Martin and Coward largely worked separately, after opening with Noël's specially written title song "Together with Music" and "Ninety Minutes is a Long, Long Time". Coward shows audiences his rapid-fire recitatives of his own comic songs like Mad Dogs and Englishmen, Uncle Harry, Nina and The party's over now, the latter a duet with Mary Martin, and a medley of some of his more sentimental material. Martin shines on a medley of songs from her stage triumph "South Pacific", and a reprise of Cole Porter's "My Heart Belongs to Daddy." Together at the end, they do a lengthy and somewhat chaotic medley of old favorites. Written by
Did You Know?

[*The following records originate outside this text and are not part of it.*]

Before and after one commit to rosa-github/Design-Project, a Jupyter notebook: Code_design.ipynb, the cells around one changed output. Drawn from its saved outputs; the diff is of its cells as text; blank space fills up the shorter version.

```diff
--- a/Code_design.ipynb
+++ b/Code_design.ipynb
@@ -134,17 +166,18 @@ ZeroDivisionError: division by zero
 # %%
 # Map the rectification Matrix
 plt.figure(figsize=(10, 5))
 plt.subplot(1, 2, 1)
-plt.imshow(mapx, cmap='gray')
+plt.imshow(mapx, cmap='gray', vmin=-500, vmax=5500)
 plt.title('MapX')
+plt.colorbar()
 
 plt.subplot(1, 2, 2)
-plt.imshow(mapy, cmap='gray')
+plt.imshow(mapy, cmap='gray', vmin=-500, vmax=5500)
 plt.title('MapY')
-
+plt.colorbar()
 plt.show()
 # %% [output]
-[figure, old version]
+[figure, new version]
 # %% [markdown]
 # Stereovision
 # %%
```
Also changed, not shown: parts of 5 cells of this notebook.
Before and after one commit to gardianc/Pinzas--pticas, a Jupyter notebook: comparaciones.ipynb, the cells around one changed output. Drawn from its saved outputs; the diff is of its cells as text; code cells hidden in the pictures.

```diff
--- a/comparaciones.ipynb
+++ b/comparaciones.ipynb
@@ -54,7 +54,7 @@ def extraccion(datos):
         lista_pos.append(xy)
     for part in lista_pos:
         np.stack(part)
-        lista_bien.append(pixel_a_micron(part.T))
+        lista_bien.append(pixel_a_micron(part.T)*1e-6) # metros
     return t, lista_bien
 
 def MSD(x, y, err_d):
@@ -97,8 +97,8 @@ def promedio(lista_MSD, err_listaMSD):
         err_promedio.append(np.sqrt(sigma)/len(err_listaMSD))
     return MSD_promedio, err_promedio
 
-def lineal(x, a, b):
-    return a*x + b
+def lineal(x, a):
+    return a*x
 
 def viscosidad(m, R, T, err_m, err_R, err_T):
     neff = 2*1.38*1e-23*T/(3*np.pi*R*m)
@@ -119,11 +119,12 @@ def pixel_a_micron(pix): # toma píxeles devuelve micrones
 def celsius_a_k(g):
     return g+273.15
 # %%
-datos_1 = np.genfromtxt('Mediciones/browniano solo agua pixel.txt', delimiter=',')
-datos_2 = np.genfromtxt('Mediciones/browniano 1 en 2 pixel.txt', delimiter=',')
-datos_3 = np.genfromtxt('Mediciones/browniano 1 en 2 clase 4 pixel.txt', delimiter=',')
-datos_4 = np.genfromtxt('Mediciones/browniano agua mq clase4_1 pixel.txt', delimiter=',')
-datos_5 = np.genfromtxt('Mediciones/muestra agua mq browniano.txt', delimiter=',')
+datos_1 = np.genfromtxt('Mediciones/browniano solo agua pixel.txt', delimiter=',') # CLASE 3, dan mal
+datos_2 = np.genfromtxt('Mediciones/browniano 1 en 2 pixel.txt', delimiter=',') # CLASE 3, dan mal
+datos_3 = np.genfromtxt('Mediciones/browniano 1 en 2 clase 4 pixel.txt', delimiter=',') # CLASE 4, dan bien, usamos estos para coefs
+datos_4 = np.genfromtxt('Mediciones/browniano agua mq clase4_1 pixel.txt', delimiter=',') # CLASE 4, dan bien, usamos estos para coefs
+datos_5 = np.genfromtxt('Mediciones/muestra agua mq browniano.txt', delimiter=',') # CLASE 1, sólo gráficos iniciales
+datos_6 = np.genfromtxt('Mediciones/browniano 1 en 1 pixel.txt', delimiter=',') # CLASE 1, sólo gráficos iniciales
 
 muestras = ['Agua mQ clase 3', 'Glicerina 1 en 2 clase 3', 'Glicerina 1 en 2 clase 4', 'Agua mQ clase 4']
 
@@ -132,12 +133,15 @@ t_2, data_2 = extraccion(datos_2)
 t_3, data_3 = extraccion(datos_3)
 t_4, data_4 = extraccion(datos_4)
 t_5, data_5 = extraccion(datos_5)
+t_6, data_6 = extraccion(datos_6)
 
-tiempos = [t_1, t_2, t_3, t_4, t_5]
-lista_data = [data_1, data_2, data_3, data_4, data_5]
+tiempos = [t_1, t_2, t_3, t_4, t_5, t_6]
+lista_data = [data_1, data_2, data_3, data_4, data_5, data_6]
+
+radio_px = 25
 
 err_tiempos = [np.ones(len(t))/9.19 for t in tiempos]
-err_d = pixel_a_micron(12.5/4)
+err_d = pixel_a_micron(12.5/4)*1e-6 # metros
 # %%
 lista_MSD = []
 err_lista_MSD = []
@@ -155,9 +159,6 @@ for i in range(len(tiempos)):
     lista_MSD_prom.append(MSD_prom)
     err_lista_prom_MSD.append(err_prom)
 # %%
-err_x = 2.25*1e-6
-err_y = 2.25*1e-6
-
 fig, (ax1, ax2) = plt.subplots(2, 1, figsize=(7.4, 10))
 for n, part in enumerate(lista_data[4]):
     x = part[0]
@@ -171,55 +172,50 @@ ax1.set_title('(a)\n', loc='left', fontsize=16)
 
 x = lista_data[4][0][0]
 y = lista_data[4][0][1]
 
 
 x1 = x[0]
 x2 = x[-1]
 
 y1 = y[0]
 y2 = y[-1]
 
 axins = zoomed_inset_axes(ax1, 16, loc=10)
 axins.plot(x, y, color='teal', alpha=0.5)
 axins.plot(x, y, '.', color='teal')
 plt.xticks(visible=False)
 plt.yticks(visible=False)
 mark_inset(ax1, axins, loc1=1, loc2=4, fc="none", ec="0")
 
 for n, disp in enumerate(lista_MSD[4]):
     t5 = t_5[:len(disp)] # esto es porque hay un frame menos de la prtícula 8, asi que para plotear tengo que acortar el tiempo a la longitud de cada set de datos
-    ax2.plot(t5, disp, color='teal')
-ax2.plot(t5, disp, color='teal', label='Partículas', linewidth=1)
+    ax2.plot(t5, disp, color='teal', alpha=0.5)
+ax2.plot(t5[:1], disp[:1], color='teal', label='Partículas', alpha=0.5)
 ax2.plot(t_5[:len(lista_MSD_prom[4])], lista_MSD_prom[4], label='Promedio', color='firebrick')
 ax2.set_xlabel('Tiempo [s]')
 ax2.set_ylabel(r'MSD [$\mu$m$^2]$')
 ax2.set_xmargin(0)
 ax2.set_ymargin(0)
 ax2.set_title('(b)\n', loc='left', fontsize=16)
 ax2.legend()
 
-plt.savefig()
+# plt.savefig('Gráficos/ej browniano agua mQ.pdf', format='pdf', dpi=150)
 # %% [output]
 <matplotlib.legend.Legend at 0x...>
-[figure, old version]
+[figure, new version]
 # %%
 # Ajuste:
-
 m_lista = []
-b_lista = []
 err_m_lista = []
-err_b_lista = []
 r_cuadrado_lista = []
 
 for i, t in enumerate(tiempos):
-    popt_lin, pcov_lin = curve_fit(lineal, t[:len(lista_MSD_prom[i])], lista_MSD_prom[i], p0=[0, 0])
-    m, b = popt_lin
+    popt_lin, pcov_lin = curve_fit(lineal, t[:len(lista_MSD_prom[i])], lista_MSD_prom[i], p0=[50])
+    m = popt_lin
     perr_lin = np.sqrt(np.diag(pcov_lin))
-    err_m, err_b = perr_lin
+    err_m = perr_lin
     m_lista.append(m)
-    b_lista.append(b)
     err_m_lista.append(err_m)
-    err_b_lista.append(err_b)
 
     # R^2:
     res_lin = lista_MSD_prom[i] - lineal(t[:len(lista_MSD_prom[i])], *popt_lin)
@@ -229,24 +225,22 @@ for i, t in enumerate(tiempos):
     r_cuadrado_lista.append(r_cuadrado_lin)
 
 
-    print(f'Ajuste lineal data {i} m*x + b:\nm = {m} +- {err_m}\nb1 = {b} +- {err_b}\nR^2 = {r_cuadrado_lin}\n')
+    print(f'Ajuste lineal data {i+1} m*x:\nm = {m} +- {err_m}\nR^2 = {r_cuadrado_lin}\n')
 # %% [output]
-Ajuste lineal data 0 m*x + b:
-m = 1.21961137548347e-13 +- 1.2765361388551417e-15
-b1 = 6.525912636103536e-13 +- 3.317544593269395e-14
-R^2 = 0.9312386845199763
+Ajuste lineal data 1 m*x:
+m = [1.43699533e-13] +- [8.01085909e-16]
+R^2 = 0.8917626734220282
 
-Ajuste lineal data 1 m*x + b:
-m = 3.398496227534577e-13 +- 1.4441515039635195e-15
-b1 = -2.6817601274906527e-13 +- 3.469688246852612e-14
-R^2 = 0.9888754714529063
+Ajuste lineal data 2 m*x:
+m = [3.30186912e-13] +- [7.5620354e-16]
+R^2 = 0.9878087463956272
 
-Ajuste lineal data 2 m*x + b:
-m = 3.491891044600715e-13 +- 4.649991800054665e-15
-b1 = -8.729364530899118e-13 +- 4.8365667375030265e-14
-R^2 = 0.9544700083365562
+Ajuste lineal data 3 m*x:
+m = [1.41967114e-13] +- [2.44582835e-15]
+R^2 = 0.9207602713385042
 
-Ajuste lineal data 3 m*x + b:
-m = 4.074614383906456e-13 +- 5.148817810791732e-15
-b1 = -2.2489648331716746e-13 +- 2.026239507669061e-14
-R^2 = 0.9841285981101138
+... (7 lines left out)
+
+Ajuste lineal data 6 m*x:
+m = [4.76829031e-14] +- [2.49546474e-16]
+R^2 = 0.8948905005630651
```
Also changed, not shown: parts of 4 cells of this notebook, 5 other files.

Mary Martin's star role as Peter Pan in the Broadway musical "Peter Pan" was a phenomenal success. However, while the production was still performing prior to Broadway, in Los Angeles, a deal was made for the musical to be broadcast on the NBC Television network 90 minute anthology series "Producers' Showcase" that aired every fourth Monday. The musical "Peter Pan" opened on Broadway's Winter Garden Theatre on 20 October 1954, with a limited run of 152 performances, closing 26 February 1955, closed so that it could be broadcast on television, although box office continued to be strong throughout the Broadway run. The aim of the "Producers' Showcase" was to broadcast expensive color spectaculars to promote the new color television system developed by NBC's parent company RCA. On Marh 7, 1955, NBC presented "Peter Pan" live as part of "Producer's Showcase" as the first full-length Broadway production on color TV. The television show attracted a then-record viewing audience of 65 million viewers, the highest ever up to that time for a single television broadcast program. Marry Martin won an EMMY Award for the television production. So well received that the musical was re-staged live for television on 9 January 1956. Both of these broadcasts were produced live and in color, but only black-and-white kine-scope recordings survive.The telecast special followed with rebroadcasts in 1956, and in 1960 with the same stars, production costumes and scenery. The re-staged 1960 telecast had new children in the cast because the original kids had grown to old for their parts. See more
Play, Orchestra, Play
Written by Noël Coward
Performed as part of a medley by Noël Coward See more